The General Data Protection Regulations (2018) celebrated it’s 3rd birthday last month, but how successful has this piece of legislation that was designed with individual choice and control at the heart of it really been?
GDPR came in to effect on 25 May 2018 and affected very company that processed or controlled personal data (basically every company).
After a 2-year implementation period, it became a last-minute scramble for compliance on the eve of the legislation coming in to effect – with worries of business ending fines scaring companies in to compliance. Under the new GDPR structure, fines of up to €20million or 4% of global turnover could be issued and this was a massive step change from the Data Protection Act 1998. For example, Facebook, fined under DPA (1998) received a £500,000 fine for its role in the Cambridge Analytica scandal – had this been under GDPR (2018) the fine could have been £10.3billion.
The dawn of the new era entered with more of a whimper than a bang with the first of the fines for non-compliance not being issued until June 2019 where Smart Home Protection became the first company to be fined under the new GDPR regime.
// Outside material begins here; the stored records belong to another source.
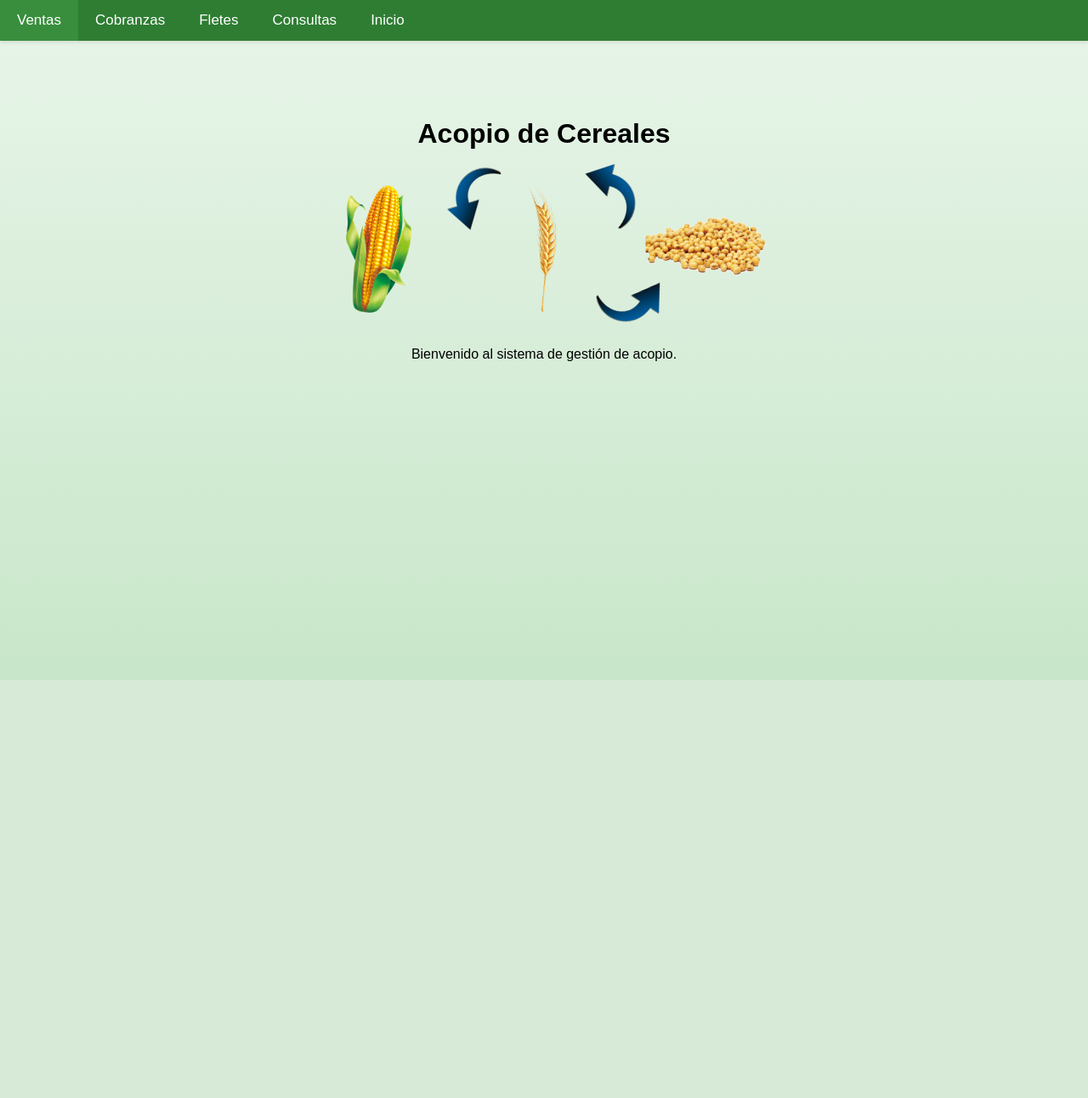
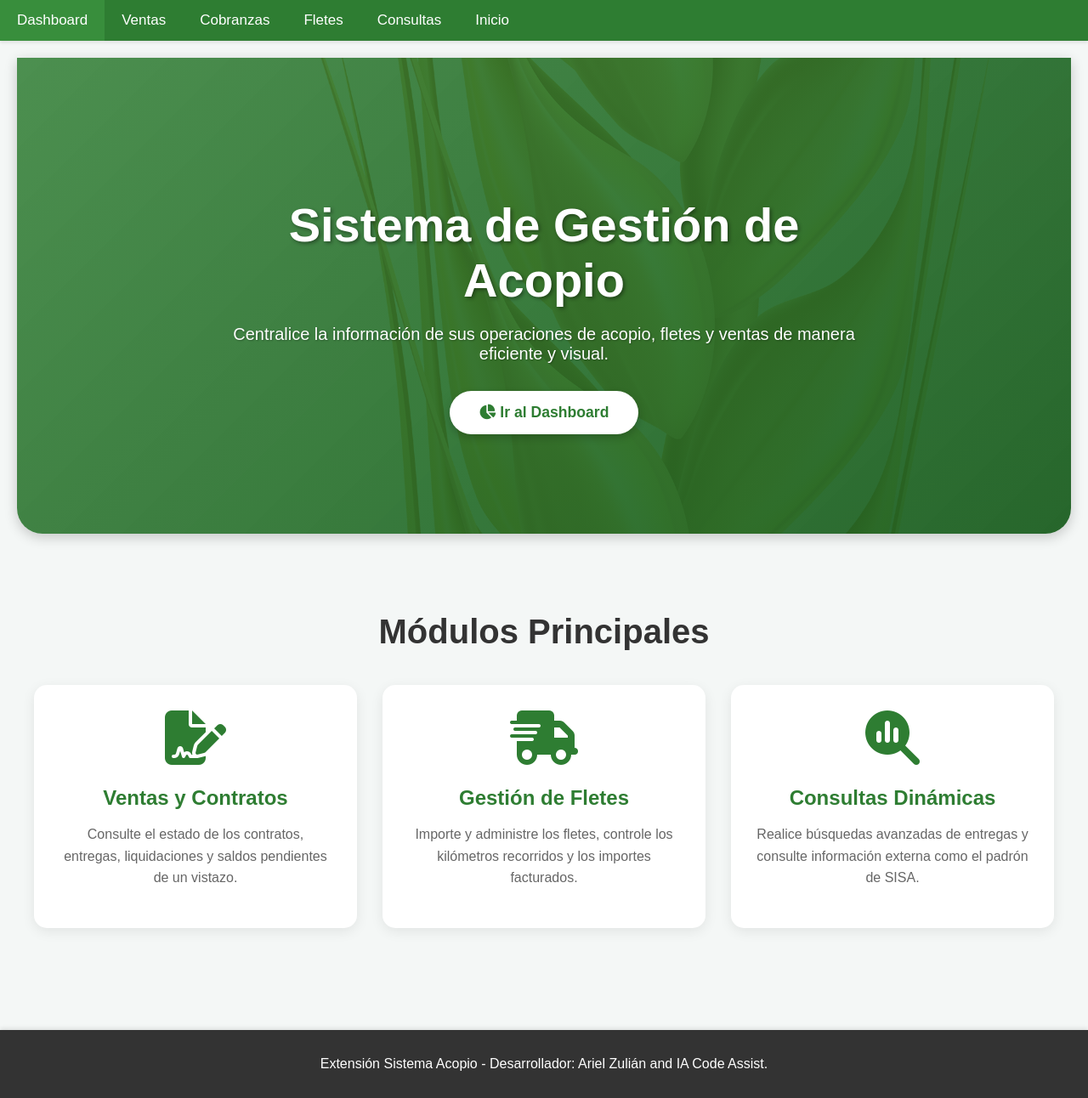
Before and after one commit to arizu14n/Datos-Acopio, a Flask app: page / in a window 1280 px wide. Shown: the whole page at 85% size. Before the commit the page ends 800 px from the top, so only its background shows below. Run offline with Flask 3, Linux system fonts and the light colour scheme.

Commit message:
cambios estéticos - agregado de dashboard

```diff
--- a/app.py
+++ b/app.py
@@ -180,6 +180,91 @@
 @app.route('/')
 def home():
     return render_template('home.html')
+
+
+@app.route('/dashboard', methods=['GET', 'POST'])
+def dashboard():
+    try:
+        filtros_aplicados = {}
+        if request.method == 'POST':
+            filtros_aplicados['fecha_desde'] = request.form.get('fecha_desde')
+            filtros_aplicados['fecha_hasta'] = request.form.get('fecha_hasta')
+        else:
+            today = datetime.date.today()
+            first_day_of_month = today.replace(day=1)
+            filtros_aplicados['fecha_desde'] = first_day_of_month.strftime('%Y-%m-%d')
+            filtros_aplicados['fecha_hasta'] = today.strftime('%Y-%m-%d')
+
+        fecha_desde_dt = datetime.datetime.strptime(filtros_aplicados['fecha_desde'], '%Y-%m-%d').date()
+        fecha_hasta_dt = datetime.datetime.strptime(filtros_aplicados['fecha_hasta'], '%Y-%m-%d').date()
+
+        # --- Lógica para Panel de Fletes ---
+        fletes_data = None
+        db = get_db()
+        with db:
+            cursor = db.cursor()
+            query = "SELECT SUM(o_neto) as total_neto, SUM(importe) as total_importe, COUNT(*) as total_viajes, SUM(g_kilomet) as total_km FROM fletes WHERE g_fecha >= ? AND g_fecha <= ?"
+            cursor.execute(query, (filtros_aplicados['fecha_desde'], filtros_aplicados['fecha_hasta']))
+            fletes_result = cursor.fetchone()
+            if fletes_result:
+                fletes_data = {
+                    'toneladas_transportadas': (fletes_result['total_neto'] or 0) / 1000,
+                    'monto_facturado': fletes_result['total_importe'] or 0,
+                    'cantidad_viajes': fletes_result['total_viajes'] or 0,
+                    'kilometros_recorridos': fletes_result['total_km'] or 0
+                }
+
+        # --- Lógica para Panel de Ventas ---
+        ventas_por_grano = {}
+        total_liquidado_kilos = 0
+
+        # Toneladas Entregadas (acocarpo.dbf)
+        with DBF(RUTA_ACOCARPO_DBF, encoding='iso-8859-1') as tabla_acocarpo:
+            for rec in tabla_acocarpo:
+                fecha_entrega = rec.get('G_FECHA')
+                if isinstance(fecha_entrega, datetime.date) and fecha_desde_dt <= fecha_entrega <= fecha_hasta_dt:
+                    grano_code = rec.get('G_CODI')
+                    if not grano_code: continue
+                    grano_desc = get_grano_description(grano_code)
+                    kilos = rec.get('G_SALDO', 0) or 0
+                    if grano_desc not in ventas_por_grano:
+                        ventas_por_grano[grano_desc] = {'toneladas_entregadas': 0, 'camiones_pendientes': 0}
+                    ventas_por_grano[grano_desc]['toneladas_entregadas'] += kilos
+
+        # Toneladas Liquidadas (liqven.dbf) - Total en el período
+        with DBF(RUTA_LIQVEN_DBF, encoding='iso-8859-1') as tabla_liqven:
+            for rec in tabla_liqven:
+                fecha_liq = rec.get('FEC_C')
+                if isinstance(fecha_liq, datetime.date) and fecha_desde_dt <= fecha_liq <= fecha_hasta_dt:
+                    total_liquidado_kilos += rec.get('PESO', 0) or 0
+
+        total_liquidado_toneladas = total_liquidado_kilos / 1000
+
+        # Camiones Pendientes (contrat.dbf) - Lógica actual, no depende del rango de fechas.
+        _, totales_por_grano_cosecha = get_contratos_pendientes()
+        for (grano, _), data in totales_por_grano_cosecha.items():
+            if grano not in ventas_por_grano:
+                ventas_por_grano[grano] = {'toneladas_entregadas': 0, 'camiones_pendientes': 0}
+            ventas_por_grano[grano]['camiones_pendientes'] += data['camiones']
+
+        # Combinar datos para la tabla
+        ventas_data = []
+        for grano, data in sorted(ventas_por_grano.items()):
+            ventas_data.append({
+                'grano': grano,
+                'toneladas_entregadas': data['toneladas_entregadas'] / 1000,
+                'camiones_pendientes': data['camiones_pendientes']
+            })
+
+        return render_template('dashboard.html',
+                               filtros_aplicados=filtros_aplicados,
+                               fletes_data=fletes_data,
+                               ventas_data=ventas_data,
+                               total_liquidado_toneladas=total_liquidado_toneladas)
+    except Exception as e:
+        # For debugging purposes, returning the error to the page can be helpful
+        import traceback
+        return f"<h1>Ocurrió un error en el Dashboard: {e}</h1><pre>{traceback.format_exc()}</pre>"
 
 def get_stock_granos_por_cosecha():
     stock_granos = {}
--- a/templates/base.html
+++ b/templates/base.html
@@ -4,12 +4,15 @@
     <meta charset="UTF-8">
     <meta name="viewport" content="width=device-width, initial-scale=1.0">
     <title>{% block title %}Acopio{% endblock %}</title>
+    <link rel="stylesheet" href="https://cdnjs.cloudflare.com/ajax/libs/font-awesome/6.5.2/css/all.min.css">
     <style>
         body {
             font-family: Arial, sans-serif;
             margin: 0;
             background: linear-gradient(to bottom, #e8f5e9, #c8e6c9);
             min-height: 100vh;
+            display: flex; /* Added for sticky footer */
+            flex-direction: column; /* Added for sticky footer */
         }
         .navbar {
             background-color: #2e7d32;
@@ -30,12 +33,23 @@
         }
         .content {
             padding: 20px;
+            flex-grow: 1; /* Added for sticky footer */
+        }
+        .footer {
+            background-color: #333;
+            color: white;
+            text-align: center;
+            padding: 15px;
+            /* Removed position: relative, bottom: 0, width: 100% as flexbox handles it */
+            box-shadow: 0 -2px 5px rgba(0,0,0,0.1);
+            margin-top: 40px;
         }
     </style>
     {% block head_extra %}{% endblock %}
 </head>
 <body>
     <div class="navbar">
+        <a href="{{ url_for('dashboard') }}">Dashboard</a>
         <a href="{{ url_for('ventas') }}">Ventas</a>
         <a href="{{ url_for('cobranzas') }}">Cobranzas</a>
         <a href="{{ url_for('fletes') }}">Fletes</a>
@@ -49,5 +63,8 @@
         {% block content %}{% endblock %}
     </div>
     {% block scripts %}{% endblock %}
+    <footer class="footer">
+        <p>Extensión Sistema Acopio - Desarrollador: Ariel Zulián and IA Code Assist.</p>
+    </footer>
 </body>
 </html>
--- a/templates/home.html
+++ b/templates/home.html
@@ -1,71 +1,144 @@
 {% extends "base.html" %}
-{% block title %}Página Principal - Acopio{% endblock %}
+{% block title %}Bienvenido - Sistema Acopio{% endblock %}
 
 {% block head_extra %}
 <style>
-    .home-container {
+    /* Override base body background for this page only */
+    body {
+        background: #f4f7f6;
+    }
+
+    .hero {
+        display: flex;
+        align-items: center;
+        justify-content: center;
         text-align: center;
-        position: relative;
-        padding-top: 50px;
+        padding: 80px 20px;
+        background: linear-gradient(135deg, rgba(46, 125, 50, 0.85), rgba(27, 94, 32, 0.95)), url("{{ url_for('static', filename='assets/Trigo.png') }}");
+        background-size: cover;
+        background-position: center;
+        color: white;
+        min-height: 50vh;
+        border-radius: 0 0 30px 30px;
+        box-shadow: 0 4px 15px rgba(0,0,0,0.2);
     }
-    .cycle-image {
-        width: 150px;
-        height: 150px;
-        object-fit: contain;
-        margin: 20px;
+    .hero-content {
+        max-width: 800px;
     }
-    .arrow {
-        position: absolute;
-        width: 80px; /* Adjust size as needed */
-        height: 80px;
-        object-fit: contain;
+    .hero h1 {
+        font-size: 3.5rem;
+        font-weight: bold;
+        margin-bottom: 1rem;
+        text-shadow: 2px 2px 4px rgba(0,0,0,0.4);
     }
-    #arrow1 {
-        top: 120px;
-        left: 40%;
-        transform: rotate(120deg);
+    .hero p {
+        font-size: 1.25rem;
+        margin-bottom: 2rem;
+        text-shadow: 1px 1px 2px rgba(0,0,0,0.3);
     }
-    #arrow2 {
-        top: 250px;
-        left: 55%;
-        transform: rotate(-10deg);
+    .hero .cta-button {
+        display: inline-block;
+        padding: 15px 35px;
+        font-size: 1.1rem;
+        font-weight: bold;
+        color: #2e7d32;
+        background-color: white;
+        border-radius: 50px;
+        text-decoration: none;
+        transition: transform 0.2s, box-shadow 0.2s;
+        box-shadow: 0 4px 10px rgba(0,0,0,0.2);
     }
-    #arrow3 {
-        top: 120px;
-        right: 40%;
-        transform: rotate(240deg);
+    .hero .cta-button:hover {
+        transform: translateY(-3px);
+        box-shadow: 0 6px 15px rgba(0,0,0,0.3);
+    }
+
+    .features-section {
+        padding: 60px 20px;
+        text-align: center;
+    }
+    .features-section h2 {
+        font-size: 2.5rem;
+        margin-bottom: 40px;
+        color: #333;
+    }
+    .features-grid {
+        display: grid;
+        grid-template-columns: repeat(auto-fit, minmax(280px, 1fr));
+        gap: 30px;
+        max-width: 1200px;
+        margin: 0 auto;
+    }
+    .feature-card {
+        background-color: white;
+        border-radius: 15px;
+        box-shadow: 0 4px 15px rgba(0,0,0,0.08);
+        text-align: center;
+        padding: 30px;
+        transition: transform 0.3s, box-shadow 0.3s;
+    }
+    .feature-card:hover {
+        transform: translateY(-10px);
+        box-shadow: 0 8px 25px rgba(0,0,0,0.12);
+    }
+    .feature-card .feature-icon { /* NEW STYLE */
+        font-size: 4rem;
+        margin-bottom: 25px;
+        color: #2e7d32;
+        display: block;
+    }
+    .feature-card h3 {
+        font-size: 1.5rem;
+        margin-bottom: 15px;
+        color: #2e7d32;
+    }
+    .feature-card p {
+        font-size: 1rem;
+        color: #666;
+        line-height: 1.6;
     }
 
     @media (max-width: 768px) {
-        .home-container {
-            padding-top: 20px;
+        .hero h1 {
+            font-size: 2.5rem;
         }
-        .cycle-image {
-            display: block;
-            margin: 10px auto;
-            width: 100px; /* Smaller images for mobile */
-            height: 100px;
+        .hero p {
+            font-size: 1.1rem;
         }
-        .arrow {
-            display: none; /* Hide arrows on small screens */
+        .features-section h2 {
+            font-size: 2rem;
         }
     }
 </style>
 {% endblock %}
 
 {% block content %}
-<div class="home-container">
-    <h1>Acopio de Cereales</h1>
-    <div>
+<section class="hero">
+    <div class="hero-content">
+        <h1>Sistema de Gestión de Acopio</h1>
+        <p>Centralice la información de sus operaciones de acopio, fletes y ventas de manera eficiente y visual.</p>
+        <a href="{{ url_for('dashboard') }}" class="cta-button"><i class="fa-solid fa-chart-pie"></i> Ir al Dashboard</a>
+    </div>
+</section>
 
-        <img src="{{ url_for('static', filename='assets/Maiz.png') }}" alt="Maíz" class="cycle-image">
-         <img src="{{ url_for('static', filename='assets/Trigo.png') }}" alt="Trigo" class="cycle-image">
-        <img src="{{ url_for('static', filename='assets/Soja.png') }}" alt="Soja" class="cycle-image">
-
-        <img src="{{ url_for('static', filename='assets/Flecha.png') }}" class="arrow" id="arrow1">
-        <img src="{{ url_for('static', filename='assets/Flecha.png') }}" class="arrow" id="arrow2">
-        <img src="{{ url_for('static', filename='assets/Flecha.png') }}" class="arrow" id="arrow3">
+<section class="features-section">
+    <h2>Módulos Principales</h2>
+    <div class="features-grid">
+        <div class="feature-card">
+            <i class="fa-solid fa-file-signature feature-icon"></i>
+            <h3>Ventas y Contratos</h3>
+            <p>Consulte el estado de los contratos, entregas, liquidaciones y saldos pendientes de un vistazo.</p>
+        </div>
+        <div class="feature-card">
+            <i class="fa-solid fa-truck-fast feature-icon"></i>
+            <h3>Gestión de Fletes</h3>
+            <p>Importe y administre los fletes, controle los kilómetros recorridos y los importes facturados.</p>
+        </div>
+        <div class="feature-card">
+            <i class="fa-solid fa-magnifying-glass-chart feature-icon"></i>
+            <h3>Consultas Dinámicas</h3>
+            <p>Realice búsquedas avanzadas de entregas y consulte información externa como el padrón de SISA.</p>
+        </div>
     </div>
-    <p>Bienvenido al sistema de gestión de acopio.</p>
-</div>
+</section>
 {% endblock %}
```
Also changed, not shown: templates/dashboard.html (added, +177 -0 lines), 1 other file.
They were fined £90,000 for nuisance calls. The ICO demonstrated it would not be averse to threatening big fines, with an intent to fine BA £183million, but this was reduced to £20million once the actual fine was issued in 2020.
The Information Commissioners Office (ICO) who regulate data protection in the UK gave clear guidance on where they would use guidance, rectification and education to improve and promote privacy principles and where they would move to enforcement action and fines. Fines were reserved for the most serious of breaches involving negligence, intent or repeated breaches causing damage to individuals.
As of June 2021, the ICO has taken enforcement action or issued fines on 61 occasions – the majority of these being fines for breaches of marketing principles. The ICO did bare its teeth in 2020 making the UK the country that issued the 2nd largest value of fines behind Italy, but remained the country with the 6th smallest number of fines issued, thus sticking to its principles of hitting hard where needed but advising where possible.
In the last 3 years, the landscape in the UK (and the world) has changed. Brexit has had an impact with GDPR now being enshrined in to UK law under the Data Protection Act 2018 and the UK now being able to diverge from European privacy principles if desired.
Covid-19 has obviously had an impact on data protection, with companies struggling to survive and not having the time or budget to focus on data protection – this has invariably led to a relaxation of compliance at the same time that the digital threat has increased, particularly from phishing emails. Added to this the requirement under contact tracing for hospitality venues to record visitor’s details in the event of a Covid-19 outbreak, with a lack of guidance on how to do this whilst maintaining privacy principles, which has led to varied degrees of GDPR compliance, has increased the risk to our personal data – at a time where data has never been so valuable.
So, has the first 3 years of GDPR been a success despite the rocky road of data compliance?
GDPR has certainly increased the focus that companies give to personal data – the fear of prosecution and fines has improved training and awareness across industries – but there is still no gold standard or formal qualification or accreditation to demonstrate compliance with privacy policies leading to a massive rise in GDPR compliance consultancies.
As individuals, we have more choice over our data. Companies are falling over themselves to give data consent choices – Apples latest iOS for example, gives users control over what data their apps can track and Facebook, desperate to overcome the bad PR from their fine, gives unprecedented data control. Indeed, it is the PR fall-out rather than the fines that seems to be the driving force for corporate compliance. GDPR is still new enough that the fines hit the headlines and it has entered the psyche of consumers to chose companies that protect their data.
So, as we (hopefully) exit the Brexit turmoil and the Covid-19 pandemic, what will be next for the ICO?
This year’s focus will include children’s privacy, particularly with the Age Appropriate Design Code coming in to force this year. Ad-Tech and Real Time Bidding (where advertising is bought and sold on a per-impression basis) continues to be a focus with ICO announcing in January that they were recommencing their investigation paused due to Covid-19. The Privacy Shield and Schrems II will no doubt also be up for review, particularly in the light of US/UK trade talks and the UK’s divergence from EU law.
This year also sees a new Information Commissioner appointed in October, who will no doubt have their own priorities to protect individual’s data.